» **Your task**
In the copy of these records, include no pictures and change nothing else.

» **Given records**
*** Block opens ***

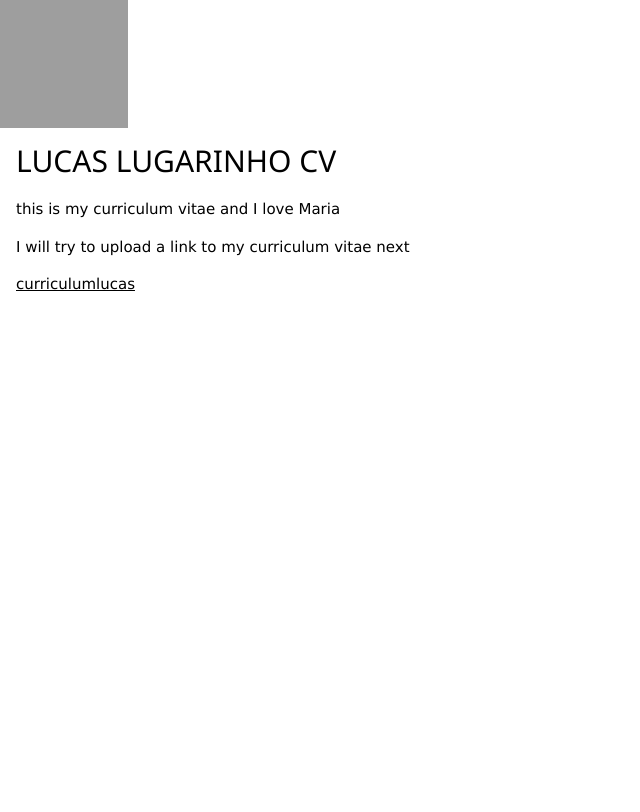
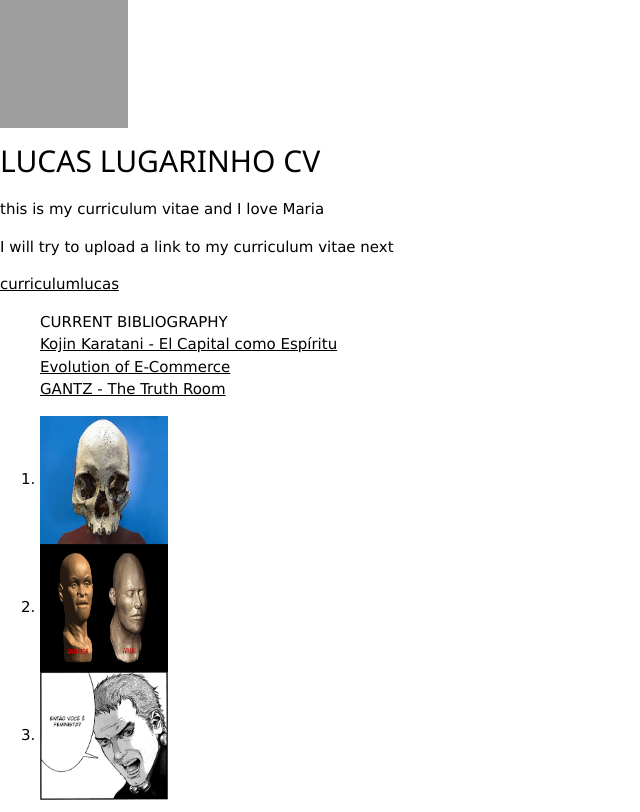
Before and after one commit to lugarinholucas/lugarinholucas.github.io, a plain HTML site: page index.html in a window 1280 px wide. Shown: the whole page, without its empty margins (0-640 px from the left). Drawn offline with nearby package versions, Linux system fonts and the light colour scheme; grey boxes are pictures that could not be loaded.

Commit message:
listas, textos, y video

```diff
--- a/index.html
+++ b/index.html
@@ -15,13 +15,27 @@
     </head>
   <body>
     <img src="images/20190910_181454_HDR.jpg" alt="furry ass" width="128" height="128">
-    <div class="w3-container">
+    <div class="portafoliolucas-container">
       <h2>LUCAS LUGARINHO CV</h2>
       <p>this is my curriculum vitae and I love Maria</p>
       <p>I will try to upload a link to my curriculum vitae next</p>
       <a href="images/Portfolio Lucas Lugarinho 2017 - 2019.pdf">curriculumlucas</a>
+      <ul style="list-style-type:none;">
+        <li> CURRENT BIBLIOGRAPHY </li>
+        <li> <a target="_blank" href="http://www.kojinkaratani.com/en/pdf/KOJIN_KARATANI_EL_CAPITAL_COMO_ESTPIRITU.pdf"> Kojin Karatani - El Capital como Espíritu </a> </li>
+        <li> <a target="_blank" href="https://www.researchgate.net/publication/263230383_The_Evolution_and_Development_of_E-Commerce_Market_and_E-Cash"> Evolution of E-Commerce </a> </li>
+        <li> <a target="_blank" href="https://www.reddit.com/r/gantz/comments/5y2phx/thoughts_regarding_the_truth_room/"> GANTZ - The Truth Room </a>  </li>
+      </ul>
+      <ol style="list-style-type:1;">
+        <li> <a target="_blank" href="http://www.kojinkaratani.com/en/pdf/KOJIN_KARATANI_EL_CAPITAL_COMO_ESTPIRITU.pdf"> <img src="images/índice.jpg" alt="ohmygod" width="128" height="128"> </a> </li>
+        <li> <a target="_blank" href="https://www.researchgate.net/publication/263230383_The_Evolution_and_Development_of_E-Commerce_Market_and_E-Cash"> <img src="images/LUZIA-ANTES-DEPOS_baaeebef.jpg" alt="ohmygod2" width="128" height="128"> </a> </li>
+        <li> <img src="images/Captura de pantalla 2019-10-01 a la(s) 11.21.32.png" alt="ohmygod3" width="128" height="128"> </li>
+      </ol>
+      </div>
+      <iframe width="560" height="315" src="https://www.youtube.com/embed/2YOiglp9dBg" frameborder="0" allow="accelerometer; autoplay; encrypted-media; gyroscope; picture-in-picture" allowfullscreen></iframe>
 
-      </div>
+      <!--footer-->
+        <!--ul style="list-style-disc"-->
 
   </body>
     </html>
```
Also changed, not shown: images/Captura de pantalla 2019-10-01 a la(s) 11.21.32.png (added), images/LUZIA-ANTES-DEPOS_baaeebef.jpg (added), images/Monte Veritá.jpg (added), images/índice.jpg (added), 2 other files.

*** Block closes ***

» **Exercise response**
Before and after one commit to lugarinholucas/lugarinholucas.github.io, a plain HTML site: page index.html in a window 1280 px wide. Shown: the whole page, without its empty margins (0-640 px from the left). Drawn offline with nearby package versions, Linux system fonts and the light colour scheme; grey boxes are pictures that could not be loaded.

Commit message:
listas, textos, y video

```diff
--- a/index.html
+++ b/index.html
@@ -15,13 +15,27 @@
     </head>
   <body>
     <img src="images/20190910_181454_HDR.jpg" alt="furry ass" width="128" height="128">
-    <div class="w3-container">
+    <div class="portafoliolucas-container">
       <h2>LUCAS LUGARINHO CV</h2>
       <p>this is my curriculum vitae and I love Maria</p>
       <p>I will try to upload a link to my curriculum vitae next</p>
       <a href="images/Portfolio Lucas Lugarinho 2017 - 2019.pdf">curriculumlucas</a>
+      <ul style="list-style-type:none;">
+        <li> CURRENT BIBLIOGRAPHY </li>
+        <li> <a target="_blank" href="http://www.kojinkaratani.com/en/pdf/KOJIN_KARATANI_EL_CAPITAL_COMO_ESTPIRITU.pdf"> Kojin Karatani - El Capital como Espíritu </a> </li>
+        <li> <a target="_blank" href="https://www.researchgate.net/publication/263230383_The_Evolution_and_Development_of_E-Commerce_Market_and_E-Cash"> Evolution of E-Commerce </a> </li>
+        <li> <a target="_blank" href="https://www.reddit.com/r/gantz/comments/5y2phx/thoughts_regarding_the_truth_room/"> GANTZ - The Truth Room </a>  </li>
+      </ul>
+      <ol style="list-style-type:1;">
+        <li> <a target="_blank" href="http://www.kojinkaratani.com/en/pdf/KOJIN_KARATANI_EL_CAPITAL_COMO_ESTPIRITU.pdf"> <img src="images/índice.jpg" alt="ohmygod" width="128" height="128"> </a> </li>
+        <li> <a target="_blank" href="https://www.researchgate.net/publication/263230383_The_Evolution_and_Development_of_E-Commerce_Market_and_E-Cash"> <img src="images/LUZIA-ANTES-DEPOS_baaeebef.jpg" alt="ohmygod2" width="128" height="128"> </a> </li>
+        <li> <img src="images/Captura de pantalla 2019-10-01 a la(s) 11.21.32.png" alt="ohmygod3" width="128" height="128"> </li>
+      </ol>
+      </div>
+      <iframe width="560" height="315" src="https://www.youtube.com/embed/2YOiglp9dBg" frameborder="0" allow="accelerometer; autoplay; encrypted-media; gyroscope; picture-in-picture" allowfullscreen></iframe>
 
-      </div>
+      <!--footer-->
+        <!--ul style="list-style-disc"-->
 
   </body>
     </html>
```
Also changed, not shown: images/Captura de pantalla 2019-10-01 a la(s) 11.21.32.png (added), images/LUZIA-ANTES-DEPOS_baaeebef.jpg (added), images/Monte Veritá.jpg (added), images/índice.jpg (added), 2 other files.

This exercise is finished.